Compounding occurs when you reinvest your earnings and/or dividends in the fund. You may not see the benefits of compounding right away but account growth can gain momentum as earnings begin to accumulate.


How the Rule of 72 Works

  1. Find the estimated rate of return for your investment. You can get an idea of what an investment's average returns are by looking at how well it has performed previously. Unfortunately, past performance doesn't guarantee future results.
  2. Divide 72 by your estimated rate of return. For example, money invested in a fund with an estimated return of 6% may double in 12 years (72/6 = 12).

Using the Rule of 72, the chart below shows you how compounding might play out over a 20-year period with a $1,000 investment. We used a 6% estimated rate of return.

Years Invested and Ending Balance

Hypothetical Illustration
Year 1- $1,060Year 11- $2,011Year 21- $3,603
Year 2- $1,124Year 12- $2,132Year 22- $3,819
Year 3- $1,191Year 13- $2,260Year 23- $4,048
Year 4- $1,262Year 14- $2,396Year 24- $4,291
Year 5- $1,418Year 15- $2,540Year 25- $4,548
Year 6- $1,503Year 16- $2,692Year 26- $4,821
Year 7- $1,593Year 17- $2,854Year 27- $5,110
Year 8- $1,689Year 18- $3,025Year 28- $5,417
Year 9- $1,790Year 19- $3,207Year 29- $5,742
Year 10- $1,897Year 20- $3,399Year 30- $6,087

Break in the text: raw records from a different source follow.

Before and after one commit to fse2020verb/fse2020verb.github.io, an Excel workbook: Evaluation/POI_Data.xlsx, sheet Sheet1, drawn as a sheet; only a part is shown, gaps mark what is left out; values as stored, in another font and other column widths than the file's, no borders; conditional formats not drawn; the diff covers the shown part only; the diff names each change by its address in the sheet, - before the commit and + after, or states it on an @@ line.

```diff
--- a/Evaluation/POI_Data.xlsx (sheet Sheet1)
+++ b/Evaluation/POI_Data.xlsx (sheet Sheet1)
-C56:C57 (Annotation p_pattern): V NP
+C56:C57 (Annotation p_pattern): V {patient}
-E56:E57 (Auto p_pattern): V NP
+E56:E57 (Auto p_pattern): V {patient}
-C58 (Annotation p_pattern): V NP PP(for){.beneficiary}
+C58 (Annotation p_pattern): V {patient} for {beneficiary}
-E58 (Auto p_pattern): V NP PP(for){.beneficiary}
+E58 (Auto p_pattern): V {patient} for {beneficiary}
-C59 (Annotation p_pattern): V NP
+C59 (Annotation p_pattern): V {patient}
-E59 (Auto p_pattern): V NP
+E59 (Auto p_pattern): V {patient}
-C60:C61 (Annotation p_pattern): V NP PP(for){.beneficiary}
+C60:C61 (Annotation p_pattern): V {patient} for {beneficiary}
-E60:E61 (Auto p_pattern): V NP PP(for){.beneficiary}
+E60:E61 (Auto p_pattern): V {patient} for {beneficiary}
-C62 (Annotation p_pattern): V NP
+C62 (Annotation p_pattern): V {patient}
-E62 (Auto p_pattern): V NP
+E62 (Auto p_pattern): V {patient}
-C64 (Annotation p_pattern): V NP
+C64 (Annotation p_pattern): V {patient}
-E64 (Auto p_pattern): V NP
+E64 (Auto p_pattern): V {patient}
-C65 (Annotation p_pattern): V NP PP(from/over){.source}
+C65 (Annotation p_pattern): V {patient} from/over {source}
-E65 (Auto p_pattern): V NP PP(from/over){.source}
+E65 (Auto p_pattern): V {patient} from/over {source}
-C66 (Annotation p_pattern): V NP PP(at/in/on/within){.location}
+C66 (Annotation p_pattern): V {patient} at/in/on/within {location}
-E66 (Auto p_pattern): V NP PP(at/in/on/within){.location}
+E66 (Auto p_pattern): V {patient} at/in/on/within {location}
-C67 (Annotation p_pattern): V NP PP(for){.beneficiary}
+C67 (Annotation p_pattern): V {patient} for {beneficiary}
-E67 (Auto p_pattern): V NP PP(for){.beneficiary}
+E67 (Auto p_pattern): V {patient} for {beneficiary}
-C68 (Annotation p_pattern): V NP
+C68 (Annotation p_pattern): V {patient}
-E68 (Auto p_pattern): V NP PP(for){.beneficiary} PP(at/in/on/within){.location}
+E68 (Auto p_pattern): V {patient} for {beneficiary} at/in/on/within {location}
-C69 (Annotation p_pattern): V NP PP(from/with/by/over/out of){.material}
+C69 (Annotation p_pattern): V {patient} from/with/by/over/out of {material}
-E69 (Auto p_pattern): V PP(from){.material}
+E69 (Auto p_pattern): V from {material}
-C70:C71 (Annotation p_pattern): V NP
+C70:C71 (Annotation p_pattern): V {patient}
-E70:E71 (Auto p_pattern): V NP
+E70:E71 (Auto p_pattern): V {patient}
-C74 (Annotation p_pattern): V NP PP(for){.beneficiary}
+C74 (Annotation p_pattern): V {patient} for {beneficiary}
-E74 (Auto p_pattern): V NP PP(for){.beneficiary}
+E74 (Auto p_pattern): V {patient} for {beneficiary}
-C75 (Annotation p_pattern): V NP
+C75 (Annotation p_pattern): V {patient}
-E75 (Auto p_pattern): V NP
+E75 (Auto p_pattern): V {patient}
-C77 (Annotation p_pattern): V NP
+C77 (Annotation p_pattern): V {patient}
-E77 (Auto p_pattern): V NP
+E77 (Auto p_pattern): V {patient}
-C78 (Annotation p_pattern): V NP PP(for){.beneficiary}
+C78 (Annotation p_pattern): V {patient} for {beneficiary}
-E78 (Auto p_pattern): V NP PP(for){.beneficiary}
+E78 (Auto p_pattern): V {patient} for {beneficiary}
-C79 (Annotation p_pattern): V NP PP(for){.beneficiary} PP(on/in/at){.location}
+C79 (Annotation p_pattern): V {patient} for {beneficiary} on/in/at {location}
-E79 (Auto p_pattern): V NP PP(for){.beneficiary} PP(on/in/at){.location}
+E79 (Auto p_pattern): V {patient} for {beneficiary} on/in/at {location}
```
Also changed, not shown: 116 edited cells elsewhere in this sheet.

The illustration above is intended to show the principle of compounding. This hypothetical chart is for illustrative purposes only and doesn't represent any specific type of investment. It doesn't include the impact of expenses or fees, which would have reduced the results of the illustration.

As you can see, compounding made a small difference in the ending balances during the early years. However, as more earnings were added, compounding made a significant difference over time. Remember, this is a simplified example.


Saving Early is Important

Time can be on your side. Saving for retirement early might make a dramatic difference in reaching your financial goals. In the example below you can see the difference an early start makes. Remember, this is a simplified example.

Hypothetical Illustration

holder

Mary Susan
Started Investing At: age 25 age 45
Yearly Contribution $5,000 $5,000
Number of Years 10 years 20 years
Total Contributions $50,000 $100,000
Rate of Return 6% 6%
Value of investment at age 65 $425,304 $206,661

This hypothetical example of compounding is for illustrative purposes only and does not represent any specific type of investment. It does not include the impact of expenses or fees, which would have reduced the results of the illustration.

Risk Disclosures

Neither State Farm® nor its agents provide tax or legal advice.

Securities distributed by State Farm® VP Management Corp.

Investing involves risk, including potential for loss.

Securities are not FDIC insured, are not bank guaranteed and are subject to investment risk, including possible loss of principal.

AP2019/08/0850